*Remember–Milou is for sale; read all about it here!*

For the most part, our time in Baja has been pretty insect-free. We’ve been pestered by little non-biting flies called “bobos” a couple of times, but haven’t seen more than a handful of mosquitoes. That’s all over now.

The bees in Baja are legendary. They have a hard time finding water in the desert, so they’ve adopted a strategy to seek out any small source. Drip in your faucet? They’re on it. Wet swimsuit, rinsed in fresh water? You bet.

The solar shower on the stern. Find the leak!

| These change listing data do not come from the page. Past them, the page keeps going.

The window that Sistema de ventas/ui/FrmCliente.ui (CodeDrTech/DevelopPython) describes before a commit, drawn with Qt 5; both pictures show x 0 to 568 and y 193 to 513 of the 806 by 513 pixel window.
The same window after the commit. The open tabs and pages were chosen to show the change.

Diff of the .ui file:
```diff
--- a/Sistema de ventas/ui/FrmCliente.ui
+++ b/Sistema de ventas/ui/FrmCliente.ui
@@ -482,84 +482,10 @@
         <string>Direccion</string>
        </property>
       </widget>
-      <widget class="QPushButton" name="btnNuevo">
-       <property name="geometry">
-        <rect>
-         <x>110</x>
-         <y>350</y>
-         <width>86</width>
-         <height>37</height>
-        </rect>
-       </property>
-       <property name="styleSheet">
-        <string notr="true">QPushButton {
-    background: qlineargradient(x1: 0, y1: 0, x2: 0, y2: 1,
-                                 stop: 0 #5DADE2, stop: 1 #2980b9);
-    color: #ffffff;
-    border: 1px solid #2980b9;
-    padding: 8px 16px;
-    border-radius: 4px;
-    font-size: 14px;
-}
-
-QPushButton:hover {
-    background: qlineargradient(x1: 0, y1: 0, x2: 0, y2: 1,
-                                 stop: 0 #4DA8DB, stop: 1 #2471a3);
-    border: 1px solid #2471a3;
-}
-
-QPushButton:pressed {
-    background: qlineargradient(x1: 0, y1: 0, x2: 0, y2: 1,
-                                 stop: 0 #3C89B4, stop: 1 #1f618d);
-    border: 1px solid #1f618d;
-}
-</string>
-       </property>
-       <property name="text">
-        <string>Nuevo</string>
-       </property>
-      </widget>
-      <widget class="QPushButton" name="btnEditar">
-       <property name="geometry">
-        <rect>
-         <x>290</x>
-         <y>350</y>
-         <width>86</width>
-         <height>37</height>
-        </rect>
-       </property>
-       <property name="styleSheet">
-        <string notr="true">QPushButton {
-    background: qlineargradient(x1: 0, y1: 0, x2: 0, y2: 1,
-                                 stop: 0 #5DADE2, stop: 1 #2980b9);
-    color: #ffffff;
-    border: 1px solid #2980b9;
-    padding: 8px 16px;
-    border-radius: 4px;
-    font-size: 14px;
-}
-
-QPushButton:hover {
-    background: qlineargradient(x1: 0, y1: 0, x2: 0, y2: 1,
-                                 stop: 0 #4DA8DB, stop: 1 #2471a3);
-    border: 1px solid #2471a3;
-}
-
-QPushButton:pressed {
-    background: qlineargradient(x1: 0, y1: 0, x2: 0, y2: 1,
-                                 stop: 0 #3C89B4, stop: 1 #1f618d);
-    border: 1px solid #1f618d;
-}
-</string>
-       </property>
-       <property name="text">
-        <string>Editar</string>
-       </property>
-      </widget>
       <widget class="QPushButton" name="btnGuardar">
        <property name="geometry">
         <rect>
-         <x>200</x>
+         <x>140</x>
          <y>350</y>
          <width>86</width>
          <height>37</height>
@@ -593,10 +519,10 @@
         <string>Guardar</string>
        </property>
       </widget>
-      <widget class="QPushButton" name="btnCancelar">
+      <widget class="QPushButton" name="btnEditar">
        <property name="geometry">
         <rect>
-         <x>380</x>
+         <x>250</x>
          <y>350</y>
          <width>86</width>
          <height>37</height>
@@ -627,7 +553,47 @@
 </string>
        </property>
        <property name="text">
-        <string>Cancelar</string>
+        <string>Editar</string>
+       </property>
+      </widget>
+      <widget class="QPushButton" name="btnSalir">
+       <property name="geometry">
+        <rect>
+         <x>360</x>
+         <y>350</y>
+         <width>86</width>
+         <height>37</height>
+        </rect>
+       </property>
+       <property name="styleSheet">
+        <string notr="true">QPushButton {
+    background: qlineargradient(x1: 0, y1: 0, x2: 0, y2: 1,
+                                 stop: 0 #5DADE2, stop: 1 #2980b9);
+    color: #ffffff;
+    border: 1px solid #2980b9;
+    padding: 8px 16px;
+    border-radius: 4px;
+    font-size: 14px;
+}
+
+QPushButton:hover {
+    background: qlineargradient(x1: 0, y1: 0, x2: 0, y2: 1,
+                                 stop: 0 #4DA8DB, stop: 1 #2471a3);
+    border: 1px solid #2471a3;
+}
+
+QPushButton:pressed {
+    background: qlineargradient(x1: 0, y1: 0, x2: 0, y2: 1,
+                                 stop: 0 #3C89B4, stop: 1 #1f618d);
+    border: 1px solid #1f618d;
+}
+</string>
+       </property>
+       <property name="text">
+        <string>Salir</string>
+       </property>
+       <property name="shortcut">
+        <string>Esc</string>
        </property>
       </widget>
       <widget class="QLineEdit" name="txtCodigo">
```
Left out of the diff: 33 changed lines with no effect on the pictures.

The solar shower on the stern. Find the leak!

Early in our trip, we weren’t so awesome at keeping the bugs out. We’ve got screens for most of our hatches, but the companionway was regularly swarmed with mosquitoes, and we kept it closed and often draped with towels to protect ourselves. That doesn’t work in hot places–we need the air circulation; so we’ve stolen a genius idea from an Ovni we met in Jamaica, and draped the companionway with a hanging bug net.DSCF4289 (1)

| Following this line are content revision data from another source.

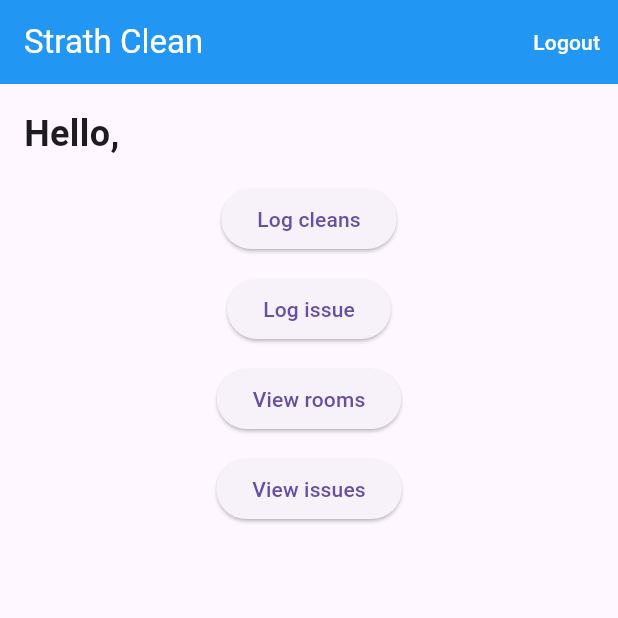
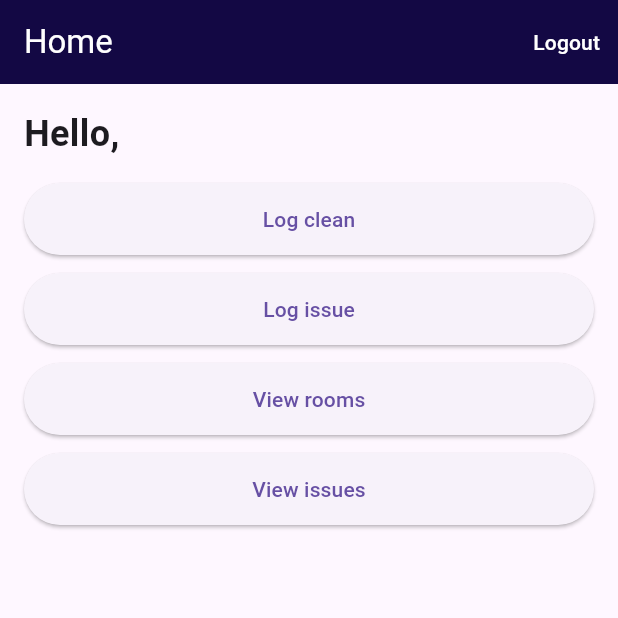
Before and after one commit to ScottCowe/StrathHack26, a Flutter app: the HomeView screen opened directly with empty values, on a phone screen of 412 x 824 dp, the top half of it. Run offline on Flutter 3.47's test engine with Material 3 defaults, Android fonts, the phone set to English and light mode, and no system bars; our stand-ins replace drift, shared_preferences; missing offline and left inert: drift_postgres, fuzzy_search_engine, postgres; accounts and stored records are empty; generated files the repository leaves out were written again; network calls fail.

Commit message:
homepage buttons look nicer

```diff
--- a/lib/view/add_room_view.dart
+++ b/lib/view/add_room_view.dart
@@ -65,7 +65,7 @@ class _AddRoomViewState extends State<AddRoomView> {
     return Scaffold(
       appBar: AppBar(
         title: const Text('Add new room'),
-        backgroundColor: Colors.blue,
+        backgroundColor: const Color.fromARGB(255, 19, 8, 68),
         foregroundColor: Colors.white,
       ),
       body: Padding(
--- a/lib/view/audit_view.dart
+++ b/lib/view/audit_view.dart
@@ -141,7 +141,7 @@ class _AuditViewState extends State<AuditView> {
     return Scaffold(
       appBar: AppBar(
         title: Text(widget.title),
-        backgroundColor: Colors.blue,
+        backgroundColor: const Color.fromARGB(255, 19, 8, 68),
         foregroundColor: Colors.white,
       ),
       body: SingleChildScrollView(
--- a/lib/view/cleaner_view.dart
+++ b/lib/view/cleaner_view.dart
@@ -43,7 +43,7 @@ class _CleanerViewState extends State<CleanerView> {
     return Scaffold(
       appBar: AppBar(
         title: const Text('Cleaner'),
-        backgroundColor: Colors.blue,
+        backgroundColor: const Color.fromARGB(255, 19, 8, 68),
         foregroundColor: Colors.white,
       ),
       body: user == null
--- a/lib/view/home_view.dart
+++ b/lib/view/home_view.dart
@@ -13,8 +13,8 @@ class HomeView extends StatelessWidget {
   Widget build(BuildContext context) {
     return Scaffold(
       appBar: AppBar(
-        title: const Text('Strath Clean'),
-        backgroundColor: Colors.blue,
+        title: const Text('Home'),
+        backgroundColor: const Color.fromARGB(255, 19, 8, 68),
         foregroundColor: Colors.white,
         automaticallyImplyLeading: false,
         actions: [
@@ -48,6 +48,7 @@ class HomeView extends StatelessWidget {
           ),
           Expanded(
             child: SingleChildScrollView(
+              padding: const EdgeInsets.symmetric(horizontal: 16),
               child: Center(
                 child: Column(
                   mainAxisSize: MainAxisSize.min,
@@ -59,7 +60,7 @@ class HomeView extends StatelessWidget {
                         '/log-clean',
                         arguments: user,
                       ),
-                      child: const Text('Log cleans'),
+                      child: const Text('Log clean'),
                     ),
                     const SizedBox(height: 12),
                     ElevatedButton(
--- a/lib/view/issues_view.dart
+++ b/lib/view/issues_view.dart
@@ -59,7 +59,7 @@ class _IssuesViewState extends State<IssuesView> {
     return Scaffold(
       appBar: AppBar(
         title: Text(widget.canEdit ? 'Manage issues' : 'View issues'),
-        backgroundColor: Colors.blue,
+        backgroundColor: const Color.fromARGB(255, 19, 8, 68),
         foregroundColor: Colors.white,
       ),
       body: _body(),
--- a/lib/view/login_view.dart
+++ b/lib/view/login_view.dart
@@ -12,7 +12,7 @@ class LoginView extends StatelessWidget {
     return Scaffold(
       appBar: AppBar(
         title: const Text('Login'),
-        backgroundColor: Colors.blue,
+        backgroundColor: const Color.fromARGB(255, 19, 8, 68),
         foregroundColor: Colors.white,
         automaticallyImplyLeading: false,
       ),
--- a/lib/view/rooms_view.dart
+++ b/lib/view/rooms_view.dart
@@ -57,7 +57,7 @@ class _RoomsViewState extends State<RoomsView> {
     return Scaffold(
       appBar: AppBar(
         title: Text(widget.canEdit ? 'Manage rooms' : 'View rooms'),
-        backgroundColor: Colors.blue,
+        backgroundColor: const Color.fromARGB(255, 19, 8, 68),
         foregroundColor: Colors.white,
       ),
       body: _body(),
```
Also changed, not shown: lib/app.dart (+7 -0 lines).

It’s a little bit of a hassle getting in and out of the boat, but we can wash our dishes without fear of getting stung.